The effectiveness of Gillard’s speech lies in its reliance on fact: she has simply collated multiple examples when Abbott was clearly sexist, and takes the listener through them one by one, giving dates and context. The passion is evident in her voice and her clenched jaw, but she never dissolves into incoherent fury, despite the personal insults she recounts receiving from Abbott (he once appeared to bring her unmarried state into the political debate, asking if she wished to ‘politically speaking, make an honest woman’ of herself; another time, he stood next to a placard that said ‘Ditch the Witch’).
Now, it should be noted that through her speech, Gillard was pursuing a political end entirely separate to the protection of equal rights – she was also arguing against a motion to force the disgraced Speaker of the House, Peter Slipper, to leave office. That was an outcome she wanted to avoid because she had herself helped Slipper secure his job, and he counted towards the Labor party majority. In the end, the motion to forcibly remove Slipper was defeated – but he resigned anyway.
Regardless of your politics, the speech makes for an invigorating watch. The full transcript is here – but we’ve pulled out some of the best quotes [our emphasis] below.
Update: A bit of extra context. At one point during the speech, Gillard criticizes Abbott for saying: “Every day the Prime Minister stands in this place to defend this Speaker will be… another day of shame for a government which should already have died of shame.” The reason she resents those words is because they echo comments made by an Australian shock jock after the death of her father last month. During a speech at a young Liberal party gathering, the broadcaster Alan Jones said: “The old man recently died a few weeks ago of shame.
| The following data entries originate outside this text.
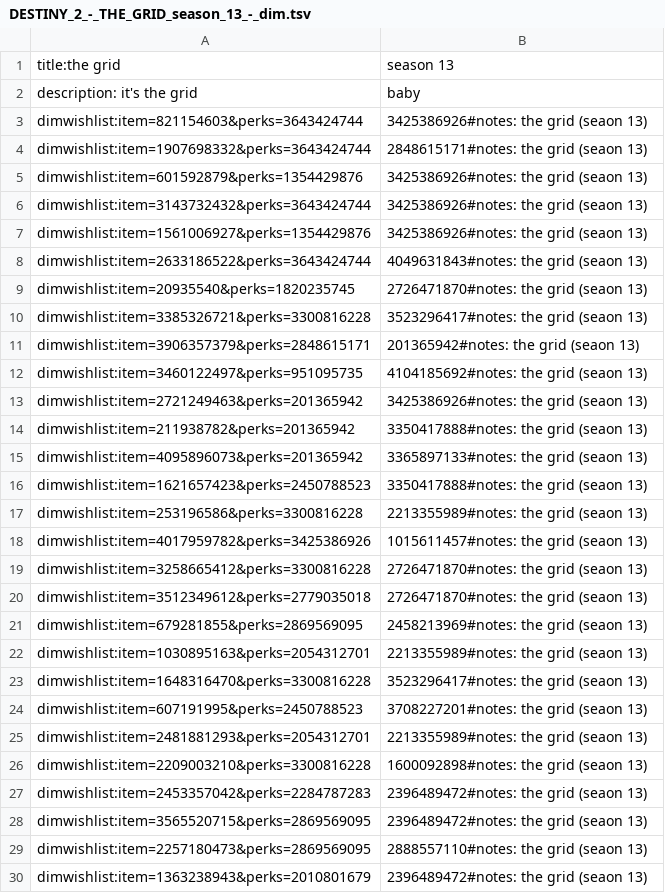
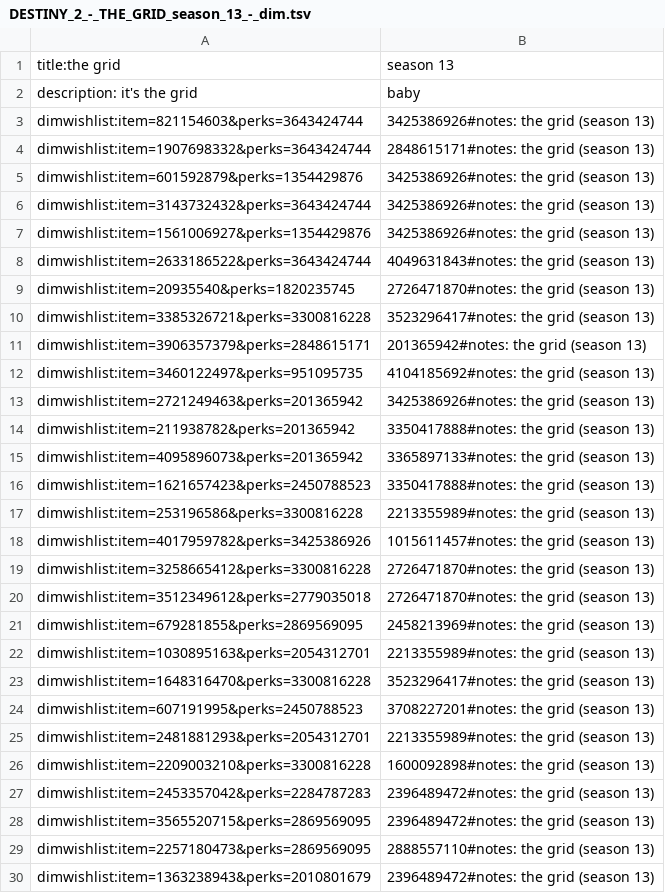
Before and after one commit to markmahoney/the_grid, a TSV file: DESTINY_2_-_THE_GRID_season_13_-_dim.tsv, drawn as a sheet; only a part is shown; the diff covers the shown part only.

Commit message:
fix season typo

```diff
--- a/DESTINY_2_-_THE_GRID_season_13_-_dim.tsv
+++ b/DESTINY_2_-_THE_GRID_season_13_-_dim.tsv
@@ -2,29 +2,29 @@ title:the grid, season 13
 description: it's the grid, baby
-dimwishlist:item=821154603&perks=3643424744,3425386926#notes: the grid (seaon 13)
-dimwishlist:item=1907698332&perks=3643424744,2848615171#notes: the grid (seaon 13)
-dimwishlist:item=601592879&perks=1354429876,3425386926#notes: the grid (seaon 13)
-dimwishlist:item=3143732432&perks=3643424744,3425386926#notes: the grid (seaon 13)
-dimwishlist:item=1561006927&perks=1354429876,3425386926#notes: the grid (seaon 13)
-dimwishlist:item=2633186522&perks=3643424744,4049631843#notes: the grid (seaon 13)
-dimwishlist:item=20935540&perks=1820235745,2726471870#notes: the grid (seaon 13)
-dimwishlist:item=3385326721&perks=3300816228,3523296417#notes: the grid (seaon 13)
-dimwishlist:item=3906357379&perks=2848615171,201365942#notes: the grid (seaon 13)
-dimwishlist:item=3460122497&perks=951095735,4104185692#notes: the grid (seaon 13)
-dimwishlist:item=2721249463&perks=201365942,3425386926#notes: the grid (seaon 13)
-dimwishlist:item=211938782&perks=201365942,3350417888#notes: the grid (seaon 13)
-dimwishlist:item=4095896073&perks=201365942,3365897133#notes: the grid (seaon 13)
-dimwishlist:item=1621657423&perks=2450788523,3350417888#notes: the grid (seaon 13)
-dimwishlist:item=253196586&perks=3300816228,2213355989#notes: the grid (seaon 13)
-dimwishlist:item=4017959782&perks=3425386926,1015611457#notes: the grid (seaon 13)
-dimwishlist:item=3258665412&perks=3300816228,2726471870#notes: the grid (seaon 13)
-dimwishlist:item=3512349612&perks=2779035018,2726471870#notes: the grid (seaon 13)
-dimwishlist:item=679281855&perks=2869569095,2458213969#notes: the grid (seaon 13)
-dimwishlist:item=1030895163&perks=2054312701,2213355989#notes: the grid (seaon 13)
-dimwishlist:item=1648316470&perks=3300816228,3523296417#notes: the grid (seaon 13)
-dimwishlist:item=607191995&perks=2450788523,3708227201#notes: the grid (seaon 13)
-dimwishlist:item=2481881293&perks=2054312701,2213355989#notes: the grid (seaon 13)
-dimwishlist:item=2209003210&perks=3300816228,1600092898#notes: the grid (seaon 13)
-dimwishlist:item=2453357042&perks=2284787283,2396489472#notes: the grid (seaon 13)
-dimwishlist:item=3565520715&perks=2869569095,2396489472#notes: the grid (seaon 13)
-dimwishlist:item=2257180473&perks=2869569095,2888557110#notes: the grid (seaon 13)
-dimwishlist:item=1363238943&perks=2010801679,2396489472#notes: the grid (seaon 13)
+dimwishlist:item=821154603&perks=3643424744,3425386926#notes: the grid (season 13)
+dimwishlist:item=1907698332&perks=3643424744,2848615171#notes: the grid (season 13)
+dimwishlist:item=601592879&perks=1354429876,3425386926#notes: the grid (season 13)
+dimwishlist:item=3143732432&perks=3643424744,3425386926#notes: the grid (season 13)
+dimwishlist:item=1561006927&perks=1354429876,3425386926#notes: the grid (season 13)
+dimwishlist:item=2633186522&perks=3643424744,4049631843#notes: the grid (season 13)
+dimwishlist:item=20935540&perks=1820235745,2726471870#notes: the grid (season 13)
+dimwishlist:item=3385326721&perks=3300816228,3523296417#notes: the grid (season 13)
+dimwishlist:item=3906357379&perks=2848615171,201365942#notes: the grid (season 13)
+dimwishlist:item=3460122497&perks=951095735,4104185692#notes: the grid (season 13)
+dimwishlist:item=2721249463&perks=201365942,3425386926#notes: the grid (season 13)
+dimwishlist:item=211938782&perks=201365942,3350417888#notes: the grid (season 13)
+dimwishlist:item=4095896073&perks=201365942,3365897133#notes: the grid (season 13)
+dimwishlist:item=1621657423&perks=2450788523,3350417888#notes: the grid (season 13)
+dimwishlist:item=253196586&perks=3300816228,2213355989#notes: the grid (season 13)
+dimwishlist:item=4017959782&perks=3425386926,1015611457#notes: the grid (season 13)
+dimwishlist:item=3258665412&perks=3300816228,2726471870#notes: the grid (season 13)
+dimwishlist:item=3512349612&perks=2779035018,2726471870#notes: the grid (season 13)
+dimwishlist:item=679281855&perks=2869569095,2458213969#notes: the grid (season 13)
+dimwishlist:item=1030895163&perks=2054312701,2213355989#notes: the grid (season 13)
+dimwishlist:item=1648316470&perks=3300816228,3523296417#notes: the grid (season 13)
+dimwishlist:item=607191995&perks=2450788523,3708227201#notes: the grid (season 13)
+dimwishlist:item=2481881293&perks=2054312701,2213355989#notes: the grid (season 13)
+dimwishlist:item=2209003210&perks=3300816228,1600092898#notes: the grid (season 13)
+dimwishlist:item=2453357042&perks=2284787283,2396489472#notes: the grid (season 13)
+dimwishlist:item=3565520715&perks=2869569095,2396489472#notes: the grid (season 13)
+dimwishlist:item=2257180473&perks=2869569095,2888557110#notes: the grid (season 13)
+dimwishlist:item=1363238943&perks=2010801679,2396489472#notes: the grid (season 13)
```
Also changed, not shown: 90 edited cells elsewhere in this file.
To think that he had a daughter who told lies every time she stood for parliament.”
Back to the speech:
“I say to the Opposition I will not be lectured about sexism and misogyny by this man…
The Leader of the Opposition says that people who hold sexist views and who are misogynists are not appropriate for high office. Well I hope the Leader of the Opposition has got a piece of paper and he is writing out his resignation. Because if he wants to know what misogyny looks like in modern Australia, he doesn’t need a motion in the House of Representatives, he needs a mirror…
He has said, and I quote, in a discussion about women being under-represented in institutions of power in Australia… “If it’s true… that men have more power generally speaking than women, is that a bad thing?…what if men are by physiology or temperament, more adapted to exercise authority or to issue command?”
This is the man from whom we’re supposed to take lectures about sexism. And then of course it goes on. I was very offended personally when the Leader of the Opposition, as Minister of Health, said, and I quote, “Abortion is the easy way out.”
…I was offended too by the sexism, by the misogyny of the Leader of the Opposition catcalling across this table at me as I sit here as Prime Minister, “If the Prime Minister wants to, politically speaking, make an honest woman of herself…”
…I was offended when the Leader of the Opposition went outside in the front of Parliament and stood next to a sign that said “Ditch the witch.”
I was offended when the Leader of the Opposition stood next to a sign that described me as a man’s bitch.
…And now, the Leader of the Opposition wants to be taken seriously, apparently he’s woken up after this track record and all of these statements, and he’s woken up and he’s gone “Oh dear, there’s this thing called sexism, oh my lords, there’s this thing called misogyny. Now who’s one of them? Oh, the Speaker must be, because that suits my political purpose.”
…what I won’t stand for, what I will never stand for is the Leader of the Opposition coming into this place and peddling a double standard.
…this Parliament today should reject this motion and the Leader of the Opposition should think seriously about the role of women in public life and in Australian society because we are entitled to a better standard than this.”